• Problem requirements:
Take each line of the entries below that contains "width" and copy it.

• Data records:
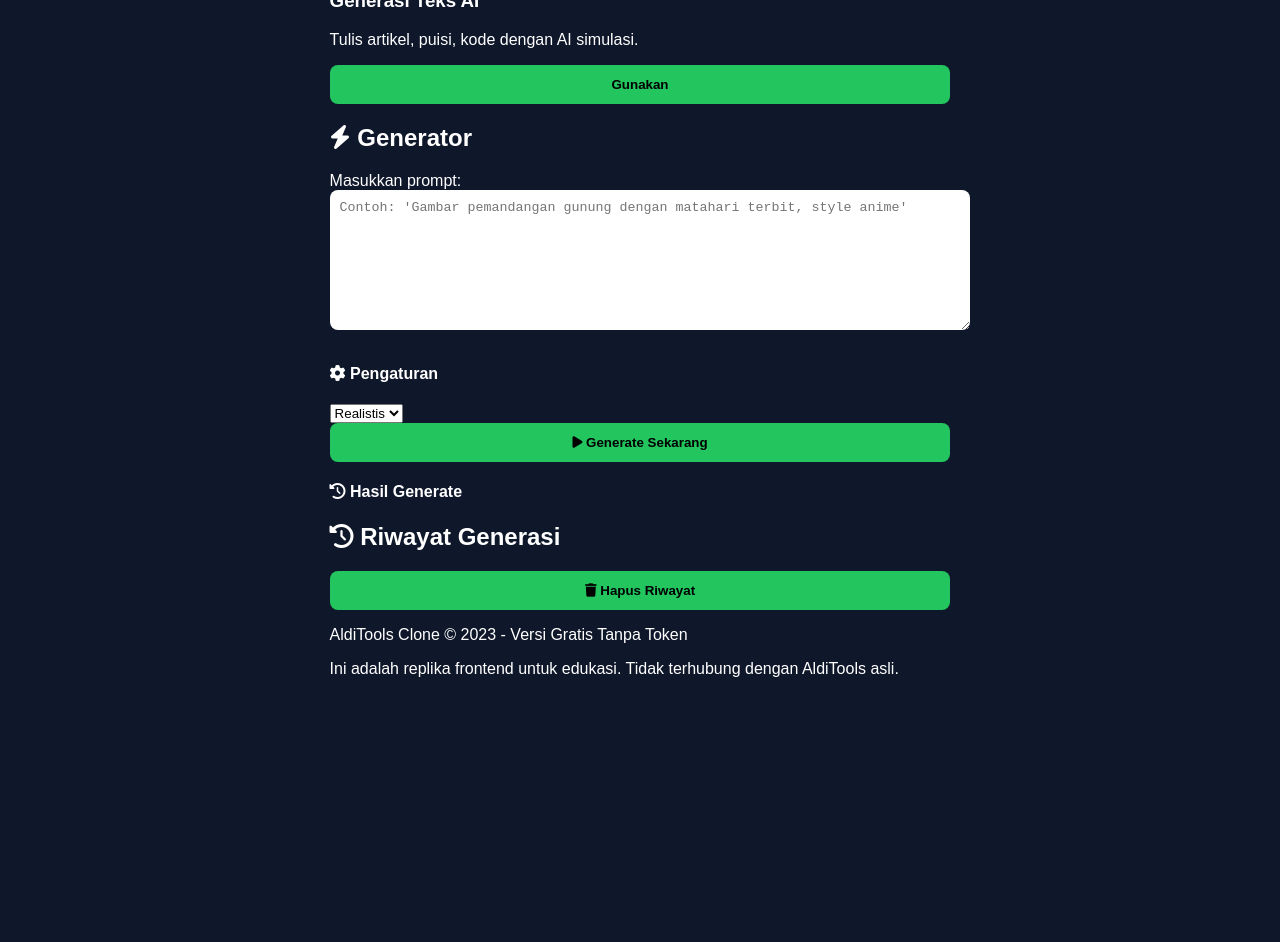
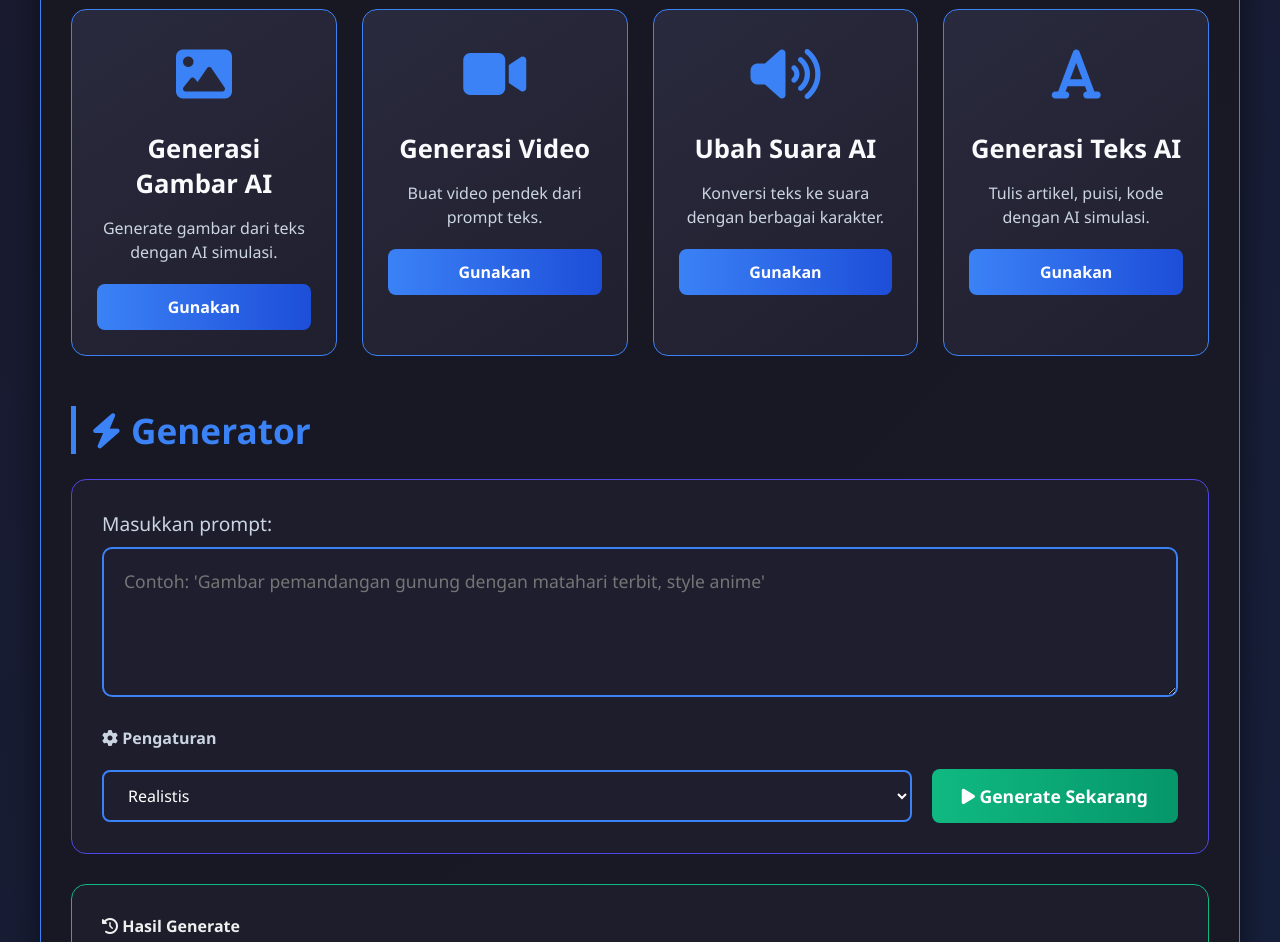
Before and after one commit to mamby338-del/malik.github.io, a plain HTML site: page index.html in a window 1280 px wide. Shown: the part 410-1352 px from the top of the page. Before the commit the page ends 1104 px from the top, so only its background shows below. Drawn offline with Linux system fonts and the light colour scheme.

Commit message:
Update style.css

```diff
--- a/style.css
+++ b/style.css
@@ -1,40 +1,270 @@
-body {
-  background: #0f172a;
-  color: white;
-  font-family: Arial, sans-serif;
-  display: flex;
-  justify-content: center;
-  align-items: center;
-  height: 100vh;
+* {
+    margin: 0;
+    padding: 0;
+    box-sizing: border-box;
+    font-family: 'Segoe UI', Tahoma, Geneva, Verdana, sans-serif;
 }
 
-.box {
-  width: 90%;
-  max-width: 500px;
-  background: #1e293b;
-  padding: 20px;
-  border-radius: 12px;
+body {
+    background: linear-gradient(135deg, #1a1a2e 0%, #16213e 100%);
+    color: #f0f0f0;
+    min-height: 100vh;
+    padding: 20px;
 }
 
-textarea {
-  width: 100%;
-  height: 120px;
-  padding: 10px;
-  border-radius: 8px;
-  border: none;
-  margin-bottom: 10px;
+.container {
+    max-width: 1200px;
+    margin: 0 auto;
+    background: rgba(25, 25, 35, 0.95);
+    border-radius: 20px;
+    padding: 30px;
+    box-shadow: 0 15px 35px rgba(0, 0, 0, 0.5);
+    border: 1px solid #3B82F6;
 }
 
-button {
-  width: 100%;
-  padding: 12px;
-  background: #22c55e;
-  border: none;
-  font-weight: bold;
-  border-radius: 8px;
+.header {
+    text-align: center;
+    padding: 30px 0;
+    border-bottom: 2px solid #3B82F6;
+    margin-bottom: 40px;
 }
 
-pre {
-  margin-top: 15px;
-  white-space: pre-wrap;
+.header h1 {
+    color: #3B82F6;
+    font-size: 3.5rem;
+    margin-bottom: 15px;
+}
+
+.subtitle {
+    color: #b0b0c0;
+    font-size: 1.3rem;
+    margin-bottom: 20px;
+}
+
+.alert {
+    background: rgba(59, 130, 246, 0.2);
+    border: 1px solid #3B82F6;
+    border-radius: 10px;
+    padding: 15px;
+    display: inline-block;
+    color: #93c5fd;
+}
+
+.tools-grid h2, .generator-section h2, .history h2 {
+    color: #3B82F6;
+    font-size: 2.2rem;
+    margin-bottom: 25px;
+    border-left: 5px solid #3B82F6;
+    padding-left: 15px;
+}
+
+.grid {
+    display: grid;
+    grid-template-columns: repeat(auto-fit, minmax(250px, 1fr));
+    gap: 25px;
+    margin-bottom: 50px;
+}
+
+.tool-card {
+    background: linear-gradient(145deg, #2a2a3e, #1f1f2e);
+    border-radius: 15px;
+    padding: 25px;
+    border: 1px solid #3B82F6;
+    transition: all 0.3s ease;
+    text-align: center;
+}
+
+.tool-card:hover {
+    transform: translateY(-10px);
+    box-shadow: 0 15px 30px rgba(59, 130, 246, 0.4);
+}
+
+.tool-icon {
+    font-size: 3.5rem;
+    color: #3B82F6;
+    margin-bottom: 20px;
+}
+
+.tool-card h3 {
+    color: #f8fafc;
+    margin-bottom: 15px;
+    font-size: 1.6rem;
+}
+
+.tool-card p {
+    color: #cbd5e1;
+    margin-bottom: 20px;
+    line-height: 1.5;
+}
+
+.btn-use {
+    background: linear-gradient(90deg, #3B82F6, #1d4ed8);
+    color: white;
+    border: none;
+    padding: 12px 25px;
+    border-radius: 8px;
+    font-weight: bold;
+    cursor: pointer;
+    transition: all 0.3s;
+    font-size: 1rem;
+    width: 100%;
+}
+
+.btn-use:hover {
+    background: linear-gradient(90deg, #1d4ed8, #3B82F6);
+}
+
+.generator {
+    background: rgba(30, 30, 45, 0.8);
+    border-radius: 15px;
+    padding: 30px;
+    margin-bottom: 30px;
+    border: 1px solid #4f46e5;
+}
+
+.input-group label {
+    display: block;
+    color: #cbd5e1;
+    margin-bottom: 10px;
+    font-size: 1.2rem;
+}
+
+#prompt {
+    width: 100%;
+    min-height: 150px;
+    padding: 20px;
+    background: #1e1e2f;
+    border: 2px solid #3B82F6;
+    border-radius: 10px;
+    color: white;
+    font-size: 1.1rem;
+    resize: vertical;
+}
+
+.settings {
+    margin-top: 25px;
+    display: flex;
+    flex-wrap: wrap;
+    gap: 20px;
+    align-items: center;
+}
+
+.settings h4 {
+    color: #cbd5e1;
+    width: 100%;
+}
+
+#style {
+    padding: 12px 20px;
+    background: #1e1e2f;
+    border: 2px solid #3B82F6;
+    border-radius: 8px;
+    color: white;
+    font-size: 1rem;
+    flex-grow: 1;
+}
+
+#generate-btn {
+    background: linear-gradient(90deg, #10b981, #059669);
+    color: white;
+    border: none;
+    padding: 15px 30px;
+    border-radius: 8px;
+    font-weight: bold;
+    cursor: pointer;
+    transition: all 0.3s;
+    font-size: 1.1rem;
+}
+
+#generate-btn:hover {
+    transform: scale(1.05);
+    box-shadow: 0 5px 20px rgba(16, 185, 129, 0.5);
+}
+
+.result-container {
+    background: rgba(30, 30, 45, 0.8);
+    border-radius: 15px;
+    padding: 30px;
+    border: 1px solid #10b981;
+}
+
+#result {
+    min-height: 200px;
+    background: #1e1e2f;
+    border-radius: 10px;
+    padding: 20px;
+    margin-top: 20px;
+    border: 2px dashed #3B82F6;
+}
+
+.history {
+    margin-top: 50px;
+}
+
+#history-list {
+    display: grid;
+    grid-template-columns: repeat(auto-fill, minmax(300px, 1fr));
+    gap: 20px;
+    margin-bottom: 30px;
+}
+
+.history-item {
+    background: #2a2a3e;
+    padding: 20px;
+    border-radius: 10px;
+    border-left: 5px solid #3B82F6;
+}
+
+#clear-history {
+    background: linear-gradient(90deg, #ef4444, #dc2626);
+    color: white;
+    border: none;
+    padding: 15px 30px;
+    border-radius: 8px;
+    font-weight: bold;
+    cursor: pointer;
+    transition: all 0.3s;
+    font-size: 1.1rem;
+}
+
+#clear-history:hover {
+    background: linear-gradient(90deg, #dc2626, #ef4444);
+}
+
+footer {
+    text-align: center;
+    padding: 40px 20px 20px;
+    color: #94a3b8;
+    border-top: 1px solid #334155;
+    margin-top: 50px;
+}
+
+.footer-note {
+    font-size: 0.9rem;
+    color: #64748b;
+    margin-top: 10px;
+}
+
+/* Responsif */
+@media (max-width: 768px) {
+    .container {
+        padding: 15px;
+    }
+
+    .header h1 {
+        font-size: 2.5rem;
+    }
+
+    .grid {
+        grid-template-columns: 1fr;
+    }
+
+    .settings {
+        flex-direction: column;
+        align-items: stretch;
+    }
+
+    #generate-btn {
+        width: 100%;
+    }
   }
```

• Output:
-  width: 90%;
-  max-width: 500px;
-  width: 100%;
+    max-width: 1200px;
-  width: 100%;
+    width: 100%;
+    width: 100%;
+    width: 100%;
+@media (max-width: 768px) {
+        width: 100%;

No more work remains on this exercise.